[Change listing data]
* * * * * * * * *

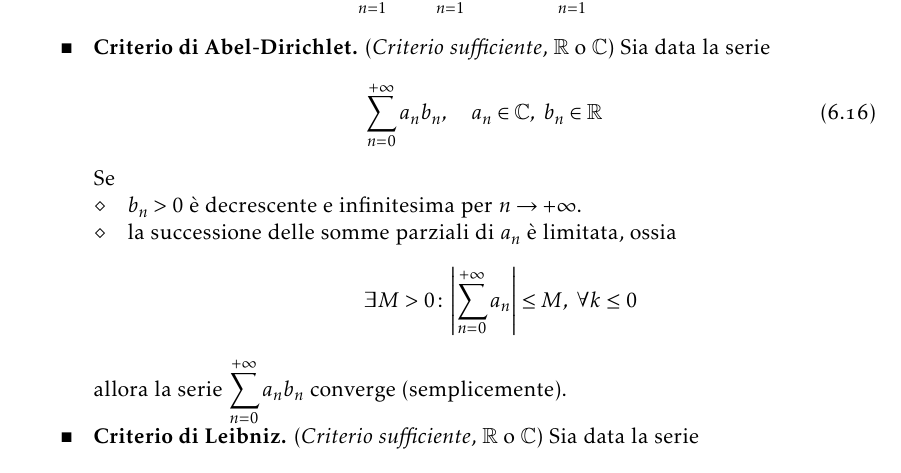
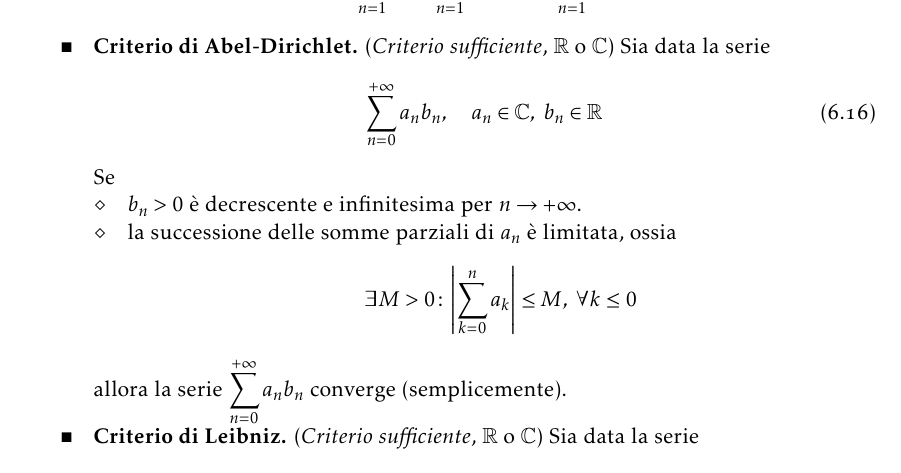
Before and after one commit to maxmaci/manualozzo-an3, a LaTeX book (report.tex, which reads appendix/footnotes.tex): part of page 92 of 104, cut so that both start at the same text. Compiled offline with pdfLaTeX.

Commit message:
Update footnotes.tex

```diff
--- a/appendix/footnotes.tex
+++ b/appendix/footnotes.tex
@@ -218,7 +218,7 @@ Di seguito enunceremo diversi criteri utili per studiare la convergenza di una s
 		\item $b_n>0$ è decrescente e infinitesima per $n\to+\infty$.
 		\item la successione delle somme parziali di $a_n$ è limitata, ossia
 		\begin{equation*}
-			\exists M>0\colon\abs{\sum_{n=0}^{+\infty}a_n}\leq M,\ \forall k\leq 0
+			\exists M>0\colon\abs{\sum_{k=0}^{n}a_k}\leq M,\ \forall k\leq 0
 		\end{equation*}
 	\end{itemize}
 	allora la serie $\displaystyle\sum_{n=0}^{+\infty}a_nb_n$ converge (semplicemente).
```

* * * * * * * * *

§ **What to work on**
Every record above must be copied exactly, and no picture may appear in the copy.

§ **Result of the task**
Before and after one commit to maxmaci/manualozzo-an3, a LaTeX book (report.tex, which reads appendix/footnotes.tex): part of page 92 of 104, cut so that both start at the same text. Compiled offline with pdfLaTeX.

Commit message:
Update footnotes.tex

```diff
--- a/appendix/footnotes.tex
+++ b/appendix/footnotes.tex
@@ -218,7 +218,7 @@ Di seguito enunceremo diversi criteri utili per studiare la convergenza di una s
 		\item $b_n>0$ è decrescente e infinitesima per $n\to+\infty$.
 		\item la successione delle somme parziali di $a_n$ è limitata, ossia
 		\begin{equation*}
-			\exists M>0\colon\abs{\sum_{n=0}^{+\infty}a_n}\leq M,\ \forall k\leq 0
+			\exists M>0\colon\abs{\sum_{k=0}^{n}a_k}\leq M,\ \forall k\leq 0
 		\end{equation*}
 	\end{itemize}
 	allora la serie $\displaystyle\sum_{n=0}^{+\infty}a_nb_n$ converge (semplicemente).
```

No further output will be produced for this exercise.